Assignment:
In the data below, find every line with the word "weekendsplan" and copy it.

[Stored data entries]
[Start of section]
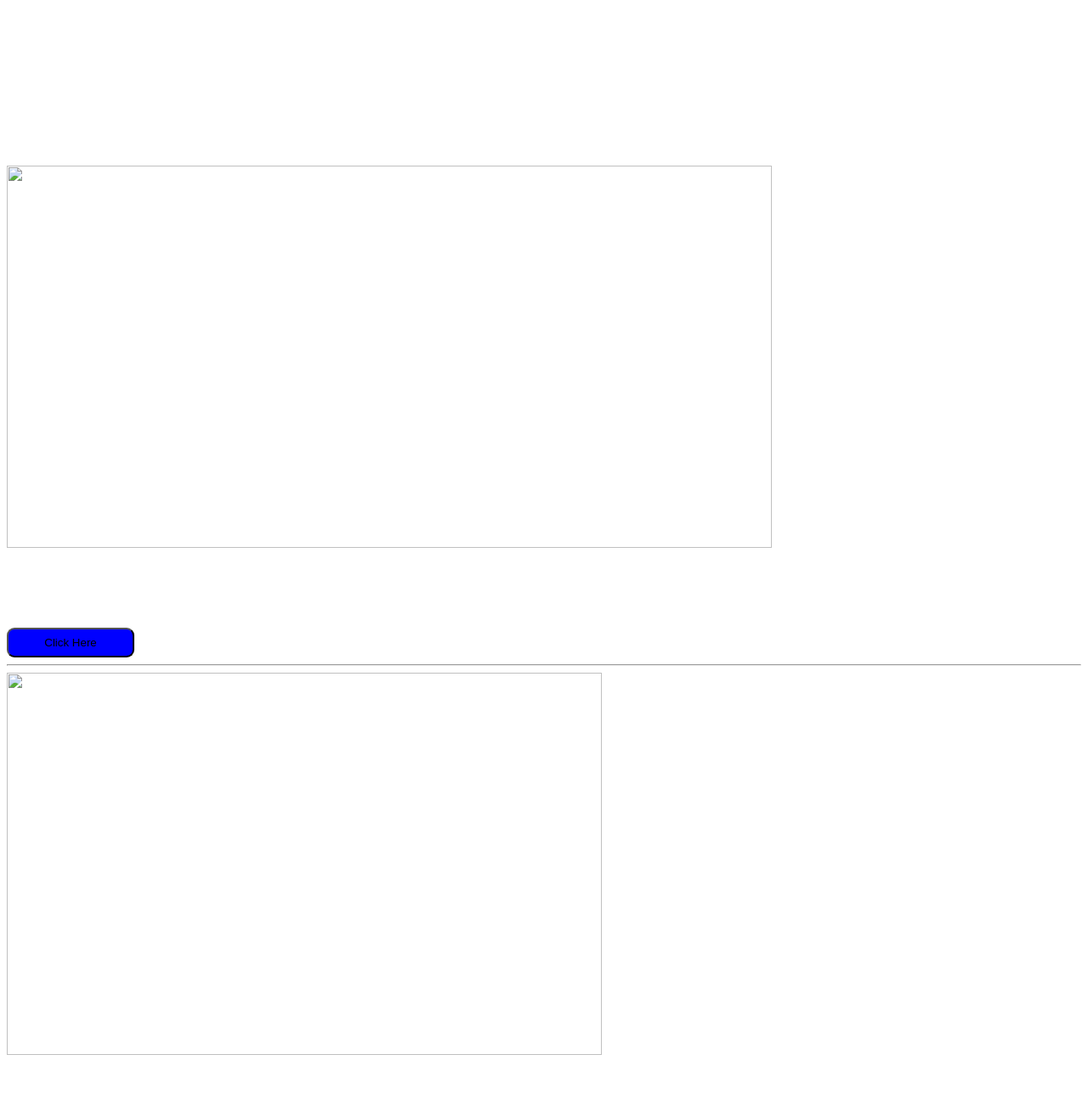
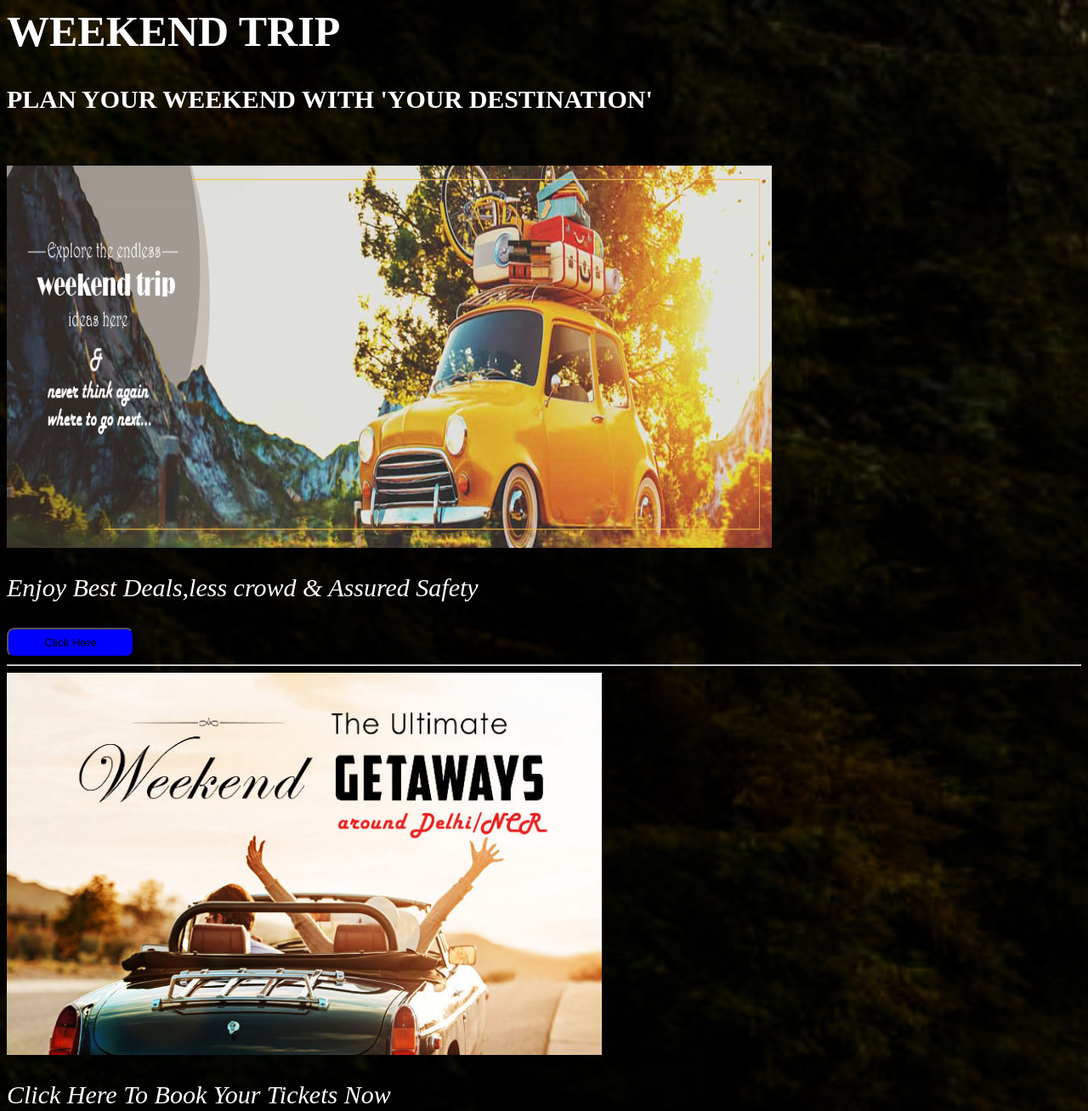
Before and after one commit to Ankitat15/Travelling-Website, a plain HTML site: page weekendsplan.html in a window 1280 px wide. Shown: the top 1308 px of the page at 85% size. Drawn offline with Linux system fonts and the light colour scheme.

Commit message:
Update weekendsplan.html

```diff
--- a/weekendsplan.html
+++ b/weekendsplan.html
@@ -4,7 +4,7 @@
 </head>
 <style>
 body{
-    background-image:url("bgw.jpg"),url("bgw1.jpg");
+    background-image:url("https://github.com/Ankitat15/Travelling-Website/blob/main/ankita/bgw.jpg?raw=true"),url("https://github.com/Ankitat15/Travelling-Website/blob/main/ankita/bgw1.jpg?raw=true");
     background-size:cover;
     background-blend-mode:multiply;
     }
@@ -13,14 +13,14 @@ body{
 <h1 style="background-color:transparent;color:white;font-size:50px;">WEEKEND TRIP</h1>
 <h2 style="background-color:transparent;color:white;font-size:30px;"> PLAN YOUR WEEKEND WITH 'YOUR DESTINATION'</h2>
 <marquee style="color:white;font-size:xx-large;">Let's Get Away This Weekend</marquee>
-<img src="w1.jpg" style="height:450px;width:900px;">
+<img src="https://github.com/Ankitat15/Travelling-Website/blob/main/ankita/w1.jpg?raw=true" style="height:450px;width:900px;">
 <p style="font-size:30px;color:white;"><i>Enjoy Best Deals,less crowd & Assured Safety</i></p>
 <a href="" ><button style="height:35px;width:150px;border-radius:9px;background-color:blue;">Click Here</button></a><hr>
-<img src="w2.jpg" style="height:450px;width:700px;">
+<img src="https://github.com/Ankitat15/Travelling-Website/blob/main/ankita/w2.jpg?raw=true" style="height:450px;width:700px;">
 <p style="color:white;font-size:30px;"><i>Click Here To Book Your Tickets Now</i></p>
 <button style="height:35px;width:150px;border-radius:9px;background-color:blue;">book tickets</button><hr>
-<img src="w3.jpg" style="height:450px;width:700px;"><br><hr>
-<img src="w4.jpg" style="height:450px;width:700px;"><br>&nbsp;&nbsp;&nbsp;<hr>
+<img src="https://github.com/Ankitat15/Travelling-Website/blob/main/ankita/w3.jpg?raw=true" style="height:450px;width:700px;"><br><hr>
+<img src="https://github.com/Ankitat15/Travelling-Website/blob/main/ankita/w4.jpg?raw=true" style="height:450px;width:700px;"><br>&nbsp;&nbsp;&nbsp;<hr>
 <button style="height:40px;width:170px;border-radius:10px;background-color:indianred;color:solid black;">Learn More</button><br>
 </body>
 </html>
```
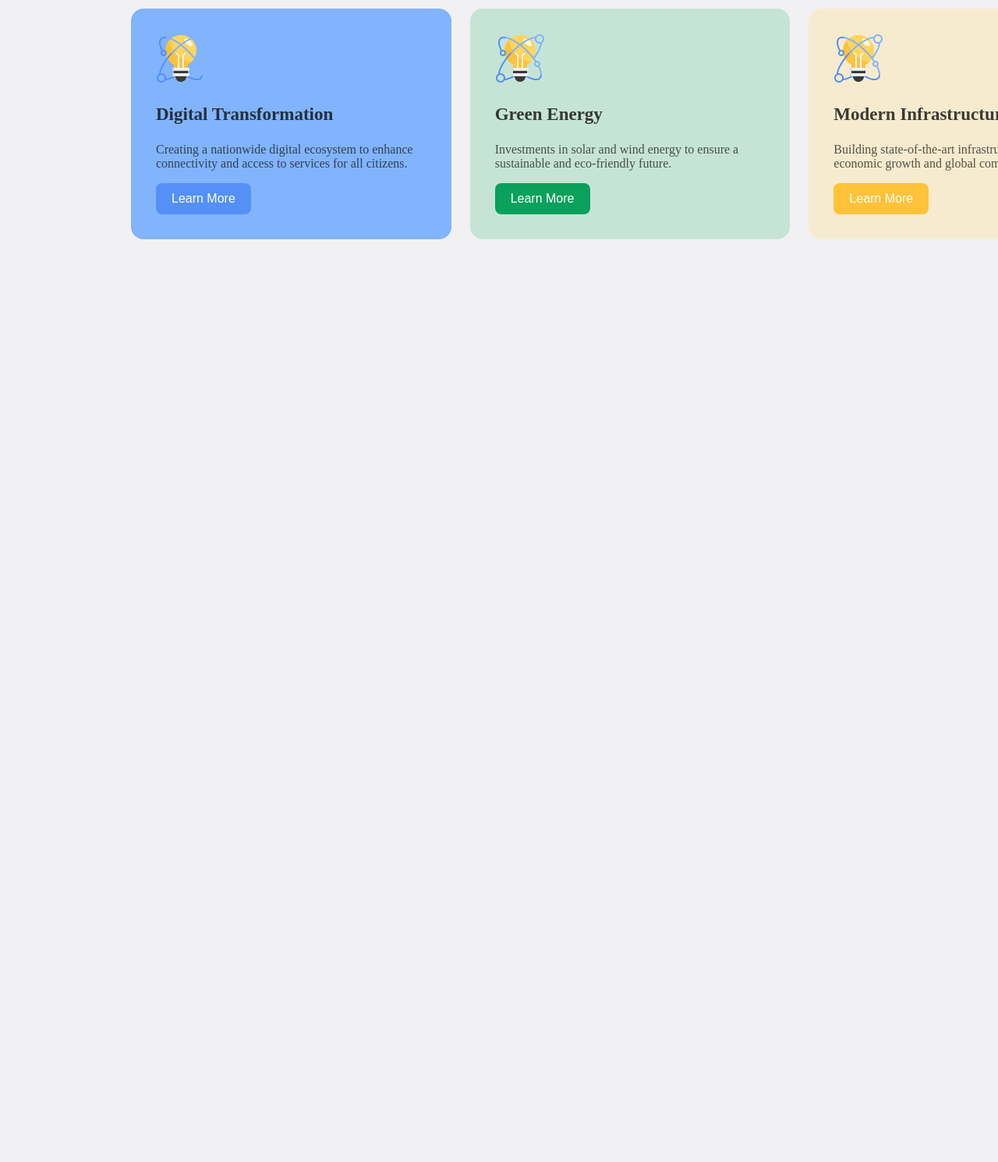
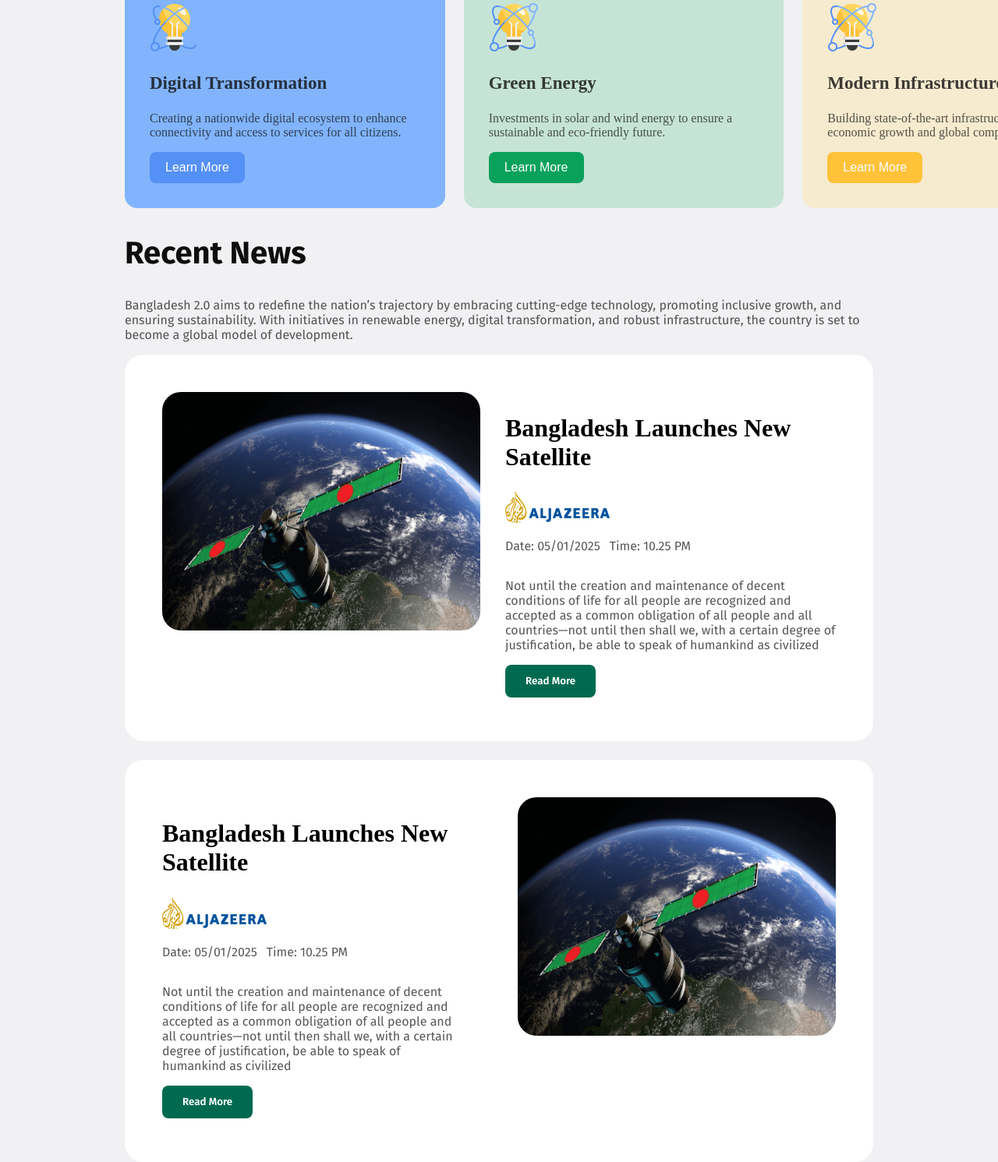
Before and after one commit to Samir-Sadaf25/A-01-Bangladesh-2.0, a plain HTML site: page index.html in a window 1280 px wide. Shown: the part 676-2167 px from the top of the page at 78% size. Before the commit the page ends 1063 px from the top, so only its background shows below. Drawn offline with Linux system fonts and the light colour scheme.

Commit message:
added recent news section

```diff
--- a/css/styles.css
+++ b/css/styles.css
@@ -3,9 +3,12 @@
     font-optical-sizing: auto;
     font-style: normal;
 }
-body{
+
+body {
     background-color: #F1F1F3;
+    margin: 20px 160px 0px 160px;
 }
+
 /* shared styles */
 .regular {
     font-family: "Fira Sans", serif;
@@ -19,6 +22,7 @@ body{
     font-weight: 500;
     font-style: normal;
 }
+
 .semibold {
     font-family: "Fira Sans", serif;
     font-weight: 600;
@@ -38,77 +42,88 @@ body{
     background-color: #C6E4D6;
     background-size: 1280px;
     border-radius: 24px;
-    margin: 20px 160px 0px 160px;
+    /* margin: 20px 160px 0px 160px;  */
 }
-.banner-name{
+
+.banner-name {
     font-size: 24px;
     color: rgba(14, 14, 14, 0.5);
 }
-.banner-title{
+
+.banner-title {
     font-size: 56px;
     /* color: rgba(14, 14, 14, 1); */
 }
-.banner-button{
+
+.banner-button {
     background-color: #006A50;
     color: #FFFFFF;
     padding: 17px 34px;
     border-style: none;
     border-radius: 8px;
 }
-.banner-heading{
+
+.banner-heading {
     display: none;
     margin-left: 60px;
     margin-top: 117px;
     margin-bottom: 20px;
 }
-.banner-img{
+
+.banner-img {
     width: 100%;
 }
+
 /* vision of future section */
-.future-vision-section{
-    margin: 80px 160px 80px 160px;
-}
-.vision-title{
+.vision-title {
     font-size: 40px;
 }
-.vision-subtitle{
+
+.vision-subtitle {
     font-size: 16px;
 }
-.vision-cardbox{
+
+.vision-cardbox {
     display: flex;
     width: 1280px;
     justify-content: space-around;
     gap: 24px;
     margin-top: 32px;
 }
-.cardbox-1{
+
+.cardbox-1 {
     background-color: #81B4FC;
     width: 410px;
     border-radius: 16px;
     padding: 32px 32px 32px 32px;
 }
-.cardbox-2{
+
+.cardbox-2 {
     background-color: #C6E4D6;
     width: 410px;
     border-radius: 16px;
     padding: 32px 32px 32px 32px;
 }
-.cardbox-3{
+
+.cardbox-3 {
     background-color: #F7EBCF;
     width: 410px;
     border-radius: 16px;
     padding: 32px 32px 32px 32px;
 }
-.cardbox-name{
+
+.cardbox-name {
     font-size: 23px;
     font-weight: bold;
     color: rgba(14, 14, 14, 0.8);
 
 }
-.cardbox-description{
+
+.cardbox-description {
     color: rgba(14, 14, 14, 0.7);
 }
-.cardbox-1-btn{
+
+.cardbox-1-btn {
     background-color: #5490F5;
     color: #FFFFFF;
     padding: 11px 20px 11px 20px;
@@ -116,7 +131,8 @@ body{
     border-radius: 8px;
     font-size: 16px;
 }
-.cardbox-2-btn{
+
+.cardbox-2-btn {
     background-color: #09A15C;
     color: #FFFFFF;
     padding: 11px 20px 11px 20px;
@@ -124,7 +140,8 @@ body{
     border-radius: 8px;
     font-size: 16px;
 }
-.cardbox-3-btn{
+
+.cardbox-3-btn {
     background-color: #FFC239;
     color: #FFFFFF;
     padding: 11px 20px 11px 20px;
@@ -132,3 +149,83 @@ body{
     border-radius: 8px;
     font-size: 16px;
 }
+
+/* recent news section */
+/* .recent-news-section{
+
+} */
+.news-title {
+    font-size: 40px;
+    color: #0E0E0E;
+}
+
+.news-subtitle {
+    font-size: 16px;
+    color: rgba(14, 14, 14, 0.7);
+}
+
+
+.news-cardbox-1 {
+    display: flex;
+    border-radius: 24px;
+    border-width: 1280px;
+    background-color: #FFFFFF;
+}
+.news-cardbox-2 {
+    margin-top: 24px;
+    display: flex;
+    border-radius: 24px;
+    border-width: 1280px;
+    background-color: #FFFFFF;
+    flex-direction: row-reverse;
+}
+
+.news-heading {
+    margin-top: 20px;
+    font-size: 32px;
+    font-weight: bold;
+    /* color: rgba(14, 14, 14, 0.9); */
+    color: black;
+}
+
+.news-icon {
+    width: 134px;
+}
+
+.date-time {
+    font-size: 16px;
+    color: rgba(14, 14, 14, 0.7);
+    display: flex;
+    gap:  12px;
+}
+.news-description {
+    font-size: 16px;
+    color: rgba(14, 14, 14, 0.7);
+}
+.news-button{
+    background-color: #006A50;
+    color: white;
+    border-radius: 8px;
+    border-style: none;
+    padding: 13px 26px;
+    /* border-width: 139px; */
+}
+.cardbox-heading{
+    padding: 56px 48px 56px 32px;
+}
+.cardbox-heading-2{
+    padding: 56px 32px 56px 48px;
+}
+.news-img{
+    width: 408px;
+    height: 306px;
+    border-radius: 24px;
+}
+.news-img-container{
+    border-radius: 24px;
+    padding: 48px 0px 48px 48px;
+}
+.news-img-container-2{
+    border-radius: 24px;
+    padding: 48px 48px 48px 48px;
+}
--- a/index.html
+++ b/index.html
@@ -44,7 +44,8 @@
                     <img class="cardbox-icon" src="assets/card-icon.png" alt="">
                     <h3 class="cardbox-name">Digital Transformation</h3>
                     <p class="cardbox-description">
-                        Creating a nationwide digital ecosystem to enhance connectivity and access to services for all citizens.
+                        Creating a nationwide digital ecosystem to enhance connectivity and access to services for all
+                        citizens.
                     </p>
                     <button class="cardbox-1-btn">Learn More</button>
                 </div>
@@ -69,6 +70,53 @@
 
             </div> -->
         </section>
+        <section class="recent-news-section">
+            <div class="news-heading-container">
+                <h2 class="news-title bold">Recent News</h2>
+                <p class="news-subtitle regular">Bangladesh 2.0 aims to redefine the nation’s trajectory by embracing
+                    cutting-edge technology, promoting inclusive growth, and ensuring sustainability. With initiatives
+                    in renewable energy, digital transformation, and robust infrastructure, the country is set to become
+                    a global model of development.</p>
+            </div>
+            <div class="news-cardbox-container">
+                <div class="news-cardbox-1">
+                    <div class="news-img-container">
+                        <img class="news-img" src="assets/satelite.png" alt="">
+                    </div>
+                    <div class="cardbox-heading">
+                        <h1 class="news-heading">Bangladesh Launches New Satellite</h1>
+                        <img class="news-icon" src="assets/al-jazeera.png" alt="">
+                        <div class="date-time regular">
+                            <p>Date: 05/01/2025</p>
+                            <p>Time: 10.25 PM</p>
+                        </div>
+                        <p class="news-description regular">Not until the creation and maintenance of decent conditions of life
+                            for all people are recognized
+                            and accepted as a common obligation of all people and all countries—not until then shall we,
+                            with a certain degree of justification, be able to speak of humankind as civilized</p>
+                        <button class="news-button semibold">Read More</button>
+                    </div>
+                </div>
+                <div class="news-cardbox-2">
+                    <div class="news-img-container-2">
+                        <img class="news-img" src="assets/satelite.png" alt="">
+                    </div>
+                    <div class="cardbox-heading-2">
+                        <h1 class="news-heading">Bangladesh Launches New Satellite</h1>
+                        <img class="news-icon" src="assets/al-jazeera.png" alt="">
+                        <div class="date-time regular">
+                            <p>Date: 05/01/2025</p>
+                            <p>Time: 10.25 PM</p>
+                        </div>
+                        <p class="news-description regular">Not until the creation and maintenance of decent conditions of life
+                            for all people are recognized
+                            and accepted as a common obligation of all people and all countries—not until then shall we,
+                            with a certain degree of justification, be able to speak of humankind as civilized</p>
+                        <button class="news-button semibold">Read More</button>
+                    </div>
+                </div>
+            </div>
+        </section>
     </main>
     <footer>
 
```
[End of section]
Worked solution:
Before and after one commit to Ankitat15/Travelling-Website, a plain HTML site: page weekendsplan.html in a window 1280 px wide. Shown: the top 1308 px of the page at 85% size. Drawn offline with Linux system fonts and the light colour scheme.
Update weekendsplan.html
--- a/weekendsplan.html
+++ b/weekendsplan.html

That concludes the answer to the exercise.